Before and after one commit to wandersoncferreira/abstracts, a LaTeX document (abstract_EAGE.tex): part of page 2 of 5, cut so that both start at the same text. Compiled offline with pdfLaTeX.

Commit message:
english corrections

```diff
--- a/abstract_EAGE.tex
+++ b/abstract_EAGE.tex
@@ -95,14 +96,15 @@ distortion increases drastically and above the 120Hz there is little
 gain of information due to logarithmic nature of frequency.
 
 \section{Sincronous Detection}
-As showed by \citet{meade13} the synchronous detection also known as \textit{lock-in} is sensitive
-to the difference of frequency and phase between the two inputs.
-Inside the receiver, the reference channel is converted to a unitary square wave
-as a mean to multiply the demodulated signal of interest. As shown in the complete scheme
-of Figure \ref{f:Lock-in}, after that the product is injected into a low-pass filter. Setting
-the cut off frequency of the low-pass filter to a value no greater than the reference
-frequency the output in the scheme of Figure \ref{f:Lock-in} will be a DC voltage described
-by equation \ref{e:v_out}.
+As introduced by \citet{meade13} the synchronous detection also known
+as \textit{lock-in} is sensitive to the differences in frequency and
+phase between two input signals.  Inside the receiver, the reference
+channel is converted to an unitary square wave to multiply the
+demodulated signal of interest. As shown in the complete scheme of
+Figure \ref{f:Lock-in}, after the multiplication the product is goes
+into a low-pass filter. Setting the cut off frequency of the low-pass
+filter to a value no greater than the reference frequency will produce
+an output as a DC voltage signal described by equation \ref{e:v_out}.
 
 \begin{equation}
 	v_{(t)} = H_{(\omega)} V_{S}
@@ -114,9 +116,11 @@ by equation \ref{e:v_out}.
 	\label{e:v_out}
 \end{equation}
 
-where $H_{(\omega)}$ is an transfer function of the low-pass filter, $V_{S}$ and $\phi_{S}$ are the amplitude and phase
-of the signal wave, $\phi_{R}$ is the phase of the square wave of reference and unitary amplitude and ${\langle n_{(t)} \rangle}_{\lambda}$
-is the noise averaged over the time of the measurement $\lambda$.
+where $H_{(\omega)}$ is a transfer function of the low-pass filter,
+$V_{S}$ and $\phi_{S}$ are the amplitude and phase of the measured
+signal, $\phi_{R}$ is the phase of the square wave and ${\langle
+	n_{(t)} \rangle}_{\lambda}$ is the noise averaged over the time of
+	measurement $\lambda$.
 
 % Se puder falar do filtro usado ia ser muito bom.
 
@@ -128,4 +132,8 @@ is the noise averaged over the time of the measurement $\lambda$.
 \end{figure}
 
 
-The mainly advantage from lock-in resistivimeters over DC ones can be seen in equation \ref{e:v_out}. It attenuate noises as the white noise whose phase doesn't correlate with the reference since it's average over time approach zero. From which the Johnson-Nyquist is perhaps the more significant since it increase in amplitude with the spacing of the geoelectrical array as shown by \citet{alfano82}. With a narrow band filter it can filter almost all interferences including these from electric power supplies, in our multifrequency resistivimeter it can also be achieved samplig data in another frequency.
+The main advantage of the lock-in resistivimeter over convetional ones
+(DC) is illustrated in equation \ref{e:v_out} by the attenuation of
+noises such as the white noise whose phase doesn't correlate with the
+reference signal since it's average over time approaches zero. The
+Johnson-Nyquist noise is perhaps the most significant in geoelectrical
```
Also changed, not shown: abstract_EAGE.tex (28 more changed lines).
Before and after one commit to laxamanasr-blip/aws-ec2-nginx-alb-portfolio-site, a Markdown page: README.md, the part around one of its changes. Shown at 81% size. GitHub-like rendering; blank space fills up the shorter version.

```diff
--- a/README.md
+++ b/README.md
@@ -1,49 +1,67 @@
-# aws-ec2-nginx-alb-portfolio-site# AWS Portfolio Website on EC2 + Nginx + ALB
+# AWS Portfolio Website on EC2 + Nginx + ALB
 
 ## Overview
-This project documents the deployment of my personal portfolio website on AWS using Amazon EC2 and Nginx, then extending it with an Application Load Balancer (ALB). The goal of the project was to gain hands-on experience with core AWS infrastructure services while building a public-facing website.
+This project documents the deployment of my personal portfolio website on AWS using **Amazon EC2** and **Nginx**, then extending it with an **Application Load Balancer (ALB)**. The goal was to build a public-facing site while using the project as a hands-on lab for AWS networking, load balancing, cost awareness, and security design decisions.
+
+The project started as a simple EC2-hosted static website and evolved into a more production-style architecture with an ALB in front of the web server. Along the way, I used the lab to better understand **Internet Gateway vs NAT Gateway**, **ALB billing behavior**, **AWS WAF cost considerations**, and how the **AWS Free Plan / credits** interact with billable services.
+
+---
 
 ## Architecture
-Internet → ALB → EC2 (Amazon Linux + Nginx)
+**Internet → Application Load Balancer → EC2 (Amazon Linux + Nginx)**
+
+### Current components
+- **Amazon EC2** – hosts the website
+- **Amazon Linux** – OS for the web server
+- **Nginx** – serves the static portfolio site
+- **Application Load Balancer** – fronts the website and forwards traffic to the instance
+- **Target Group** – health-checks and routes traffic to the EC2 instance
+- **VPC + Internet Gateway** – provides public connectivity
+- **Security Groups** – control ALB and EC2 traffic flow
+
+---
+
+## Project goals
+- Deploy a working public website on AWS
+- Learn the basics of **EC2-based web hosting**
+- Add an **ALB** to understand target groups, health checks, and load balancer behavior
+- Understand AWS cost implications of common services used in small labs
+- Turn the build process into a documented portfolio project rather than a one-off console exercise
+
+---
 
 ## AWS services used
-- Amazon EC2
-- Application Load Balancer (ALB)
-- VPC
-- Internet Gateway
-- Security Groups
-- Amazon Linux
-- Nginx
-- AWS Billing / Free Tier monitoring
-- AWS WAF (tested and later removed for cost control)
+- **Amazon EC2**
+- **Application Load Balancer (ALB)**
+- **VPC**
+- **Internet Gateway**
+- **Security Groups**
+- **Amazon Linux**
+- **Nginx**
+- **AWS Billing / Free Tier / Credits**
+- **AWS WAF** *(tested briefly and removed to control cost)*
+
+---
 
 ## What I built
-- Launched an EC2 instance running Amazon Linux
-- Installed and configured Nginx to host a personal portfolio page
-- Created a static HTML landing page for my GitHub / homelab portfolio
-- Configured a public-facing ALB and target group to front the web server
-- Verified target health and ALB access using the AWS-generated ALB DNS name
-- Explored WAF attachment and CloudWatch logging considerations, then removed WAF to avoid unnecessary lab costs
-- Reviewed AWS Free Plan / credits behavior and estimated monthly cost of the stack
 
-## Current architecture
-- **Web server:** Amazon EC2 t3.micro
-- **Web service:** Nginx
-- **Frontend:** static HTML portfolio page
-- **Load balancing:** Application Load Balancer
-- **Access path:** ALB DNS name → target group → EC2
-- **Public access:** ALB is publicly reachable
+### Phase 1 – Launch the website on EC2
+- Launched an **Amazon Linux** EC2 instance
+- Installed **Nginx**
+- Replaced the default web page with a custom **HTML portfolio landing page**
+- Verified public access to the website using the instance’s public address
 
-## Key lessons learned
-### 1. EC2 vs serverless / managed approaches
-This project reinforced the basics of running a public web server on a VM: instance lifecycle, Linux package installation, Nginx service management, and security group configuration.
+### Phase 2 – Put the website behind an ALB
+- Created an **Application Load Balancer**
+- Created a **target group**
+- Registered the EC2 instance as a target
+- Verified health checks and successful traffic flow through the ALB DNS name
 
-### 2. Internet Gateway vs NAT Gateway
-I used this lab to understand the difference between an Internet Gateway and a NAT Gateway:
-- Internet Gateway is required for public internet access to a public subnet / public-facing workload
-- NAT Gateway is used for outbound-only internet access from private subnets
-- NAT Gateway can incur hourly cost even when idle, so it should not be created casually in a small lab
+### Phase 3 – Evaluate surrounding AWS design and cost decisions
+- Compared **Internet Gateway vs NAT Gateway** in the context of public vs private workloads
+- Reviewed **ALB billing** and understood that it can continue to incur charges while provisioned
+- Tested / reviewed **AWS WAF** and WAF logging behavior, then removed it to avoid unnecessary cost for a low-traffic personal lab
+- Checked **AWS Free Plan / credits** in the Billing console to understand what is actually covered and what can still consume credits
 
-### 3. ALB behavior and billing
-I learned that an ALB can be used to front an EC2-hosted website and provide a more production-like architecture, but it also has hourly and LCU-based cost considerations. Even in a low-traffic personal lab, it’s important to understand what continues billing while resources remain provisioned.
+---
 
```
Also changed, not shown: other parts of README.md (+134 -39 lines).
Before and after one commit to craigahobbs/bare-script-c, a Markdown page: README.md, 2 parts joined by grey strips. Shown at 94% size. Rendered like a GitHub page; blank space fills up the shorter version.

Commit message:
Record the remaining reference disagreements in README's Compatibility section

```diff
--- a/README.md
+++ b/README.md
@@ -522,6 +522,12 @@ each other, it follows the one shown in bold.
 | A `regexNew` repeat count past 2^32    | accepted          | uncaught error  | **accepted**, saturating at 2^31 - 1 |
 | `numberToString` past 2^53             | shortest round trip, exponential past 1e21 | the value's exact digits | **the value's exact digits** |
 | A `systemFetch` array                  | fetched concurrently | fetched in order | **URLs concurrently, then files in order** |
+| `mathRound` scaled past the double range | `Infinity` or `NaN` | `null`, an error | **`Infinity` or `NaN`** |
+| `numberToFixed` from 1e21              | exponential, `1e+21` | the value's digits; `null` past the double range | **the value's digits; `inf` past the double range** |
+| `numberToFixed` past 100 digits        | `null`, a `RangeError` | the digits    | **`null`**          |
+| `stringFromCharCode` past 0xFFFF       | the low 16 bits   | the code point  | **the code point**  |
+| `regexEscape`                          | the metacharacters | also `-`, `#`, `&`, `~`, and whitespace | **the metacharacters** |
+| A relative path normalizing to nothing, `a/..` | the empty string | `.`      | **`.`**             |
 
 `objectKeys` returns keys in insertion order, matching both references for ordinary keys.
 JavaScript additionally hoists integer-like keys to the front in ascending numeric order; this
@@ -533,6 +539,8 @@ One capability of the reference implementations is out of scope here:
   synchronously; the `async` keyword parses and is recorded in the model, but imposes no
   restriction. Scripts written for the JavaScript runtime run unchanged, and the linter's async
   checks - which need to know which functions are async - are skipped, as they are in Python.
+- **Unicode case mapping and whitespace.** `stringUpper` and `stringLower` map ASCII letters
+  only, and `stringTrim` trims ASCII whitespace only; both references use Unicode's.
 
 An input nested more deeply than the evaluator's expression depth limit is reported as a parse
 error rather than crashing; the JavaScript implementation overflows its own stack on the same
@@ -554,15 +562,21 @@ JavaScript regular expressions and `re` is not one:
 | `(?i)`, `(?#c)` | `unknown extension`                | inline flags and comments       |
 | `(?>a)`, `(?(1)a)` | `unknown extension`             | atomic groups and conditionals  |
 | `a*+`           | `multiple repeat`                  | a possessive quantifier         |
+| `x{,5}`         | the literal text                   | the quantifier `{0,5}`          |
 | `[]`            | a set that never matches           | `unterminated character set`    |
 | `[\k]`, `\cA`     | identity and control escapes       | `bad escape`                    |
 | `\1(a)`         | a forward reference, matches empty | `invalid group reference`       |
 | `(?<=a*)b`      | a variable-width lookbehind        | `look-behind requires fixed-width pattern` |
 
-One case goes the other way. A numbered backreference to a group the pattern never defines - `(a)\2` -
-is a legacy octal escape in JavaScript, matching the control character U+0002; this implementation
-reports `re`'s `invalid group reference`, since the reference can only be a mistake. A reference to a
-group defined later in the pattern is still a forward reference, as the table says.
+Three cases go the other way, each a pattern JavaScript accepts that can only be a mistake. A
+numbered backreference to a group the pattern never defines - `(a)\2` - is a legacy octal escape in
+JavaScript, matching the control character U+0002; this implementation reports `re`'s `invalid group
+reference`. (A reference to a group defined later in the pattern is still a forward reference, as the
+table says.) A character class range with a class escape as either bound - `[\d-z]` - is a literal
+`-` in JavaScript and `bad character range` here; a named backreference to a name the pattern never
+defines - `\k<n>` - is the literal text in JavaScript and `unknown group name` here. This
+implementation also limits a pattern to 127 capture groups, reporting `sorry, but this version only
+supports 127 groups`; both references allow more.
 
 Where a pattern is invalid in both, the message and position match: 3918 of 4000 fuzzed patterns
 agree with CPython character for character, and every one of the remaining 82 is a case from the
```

|---|

## Your objective:
Return each line of the preceding material in which "instance" can be found.

## Exercise result:
+- **Application Load Balancer** – fronts the website and forwards traffic to the instance
+- **Target Group** – health-checks and routes traffic to the EC2 instance
-- Launched an EC2 instance running Amazon Linux
+- Launched an **Amazon Linux** EC2 instance
+- Verified public access to the website using the instance’s public address
-This project reinforced the basics of running a public web server on a VM: instance lifecycle, Linux package installation, Nginx service management, and security group configuration.
+- Registered the EC2 instance as a target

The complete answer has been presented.